## To do
Note each line of the entries that includes "from". Then copy those lines.

======== Raw data

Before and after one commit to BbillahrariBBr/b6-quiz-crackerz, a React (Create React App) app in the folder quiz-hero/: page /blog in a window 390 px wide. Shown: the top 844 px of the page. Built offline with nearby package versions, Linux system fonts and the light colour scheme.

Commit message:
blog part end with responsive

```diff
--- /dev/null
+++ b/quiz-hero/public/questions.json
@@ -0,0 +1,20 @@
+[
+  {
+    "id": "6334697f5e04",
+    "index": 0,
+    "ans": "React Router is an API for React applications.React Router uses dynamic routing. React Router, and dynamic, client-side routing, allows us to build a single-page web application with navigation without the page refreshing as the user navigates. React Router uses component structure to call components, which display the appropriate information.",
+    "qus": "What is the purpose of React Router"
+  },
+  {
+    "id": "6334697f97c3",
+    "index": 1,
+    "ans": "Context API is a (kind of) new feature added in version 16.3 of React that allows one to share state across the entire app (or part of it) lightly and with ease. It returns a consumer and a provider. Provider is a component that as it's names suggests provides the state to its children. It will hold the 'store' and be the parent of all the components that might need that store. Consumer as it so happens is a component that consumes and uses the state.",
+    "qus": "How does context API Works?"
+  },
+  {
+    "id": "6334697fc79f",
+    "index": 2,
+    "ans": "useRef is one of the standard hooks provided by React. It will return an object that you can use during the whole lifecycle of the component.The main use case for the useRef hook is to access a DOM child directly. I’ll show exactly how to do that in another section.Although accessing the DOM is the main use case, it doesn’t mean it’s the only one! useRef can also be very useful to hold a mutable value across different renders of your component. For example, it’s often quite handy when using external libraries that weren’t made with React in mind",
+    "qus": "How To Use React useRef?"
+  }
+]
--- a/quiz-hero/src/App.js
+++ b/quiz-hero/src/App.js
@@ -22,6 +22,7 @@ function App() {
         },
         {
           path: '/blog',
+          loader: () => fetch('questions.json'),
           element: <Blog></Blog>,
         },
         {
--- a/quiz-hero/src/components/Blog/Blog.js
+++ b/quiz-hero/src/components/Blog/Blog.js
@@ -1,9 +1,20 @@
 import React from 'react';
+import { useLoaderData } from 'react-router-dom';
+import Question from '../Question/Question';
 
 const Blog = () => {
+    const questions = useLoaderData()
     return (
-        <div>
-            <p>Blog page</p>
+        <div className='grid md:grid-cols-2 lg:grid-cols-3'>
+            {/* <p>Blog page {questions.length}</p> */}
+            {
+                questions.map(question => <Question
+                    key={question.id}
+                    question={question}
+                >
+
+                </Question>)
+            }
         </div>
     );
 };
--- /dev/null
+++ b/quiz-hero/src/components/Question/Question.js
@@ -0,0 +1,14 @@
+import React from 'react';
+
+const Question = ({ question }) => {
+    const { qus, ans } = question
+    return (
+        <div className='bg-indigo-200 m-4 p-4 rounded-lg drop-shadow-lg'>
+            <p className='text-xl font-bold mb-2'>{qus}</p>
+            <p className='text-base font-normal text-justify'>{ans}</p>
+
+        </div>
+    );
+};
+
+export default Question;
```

================

## Solution to the problem
 import React from 'react';
+import { useLoaderData } from 'react-router-dom';
+import Question from '../Question/Question';
+import React from 'react';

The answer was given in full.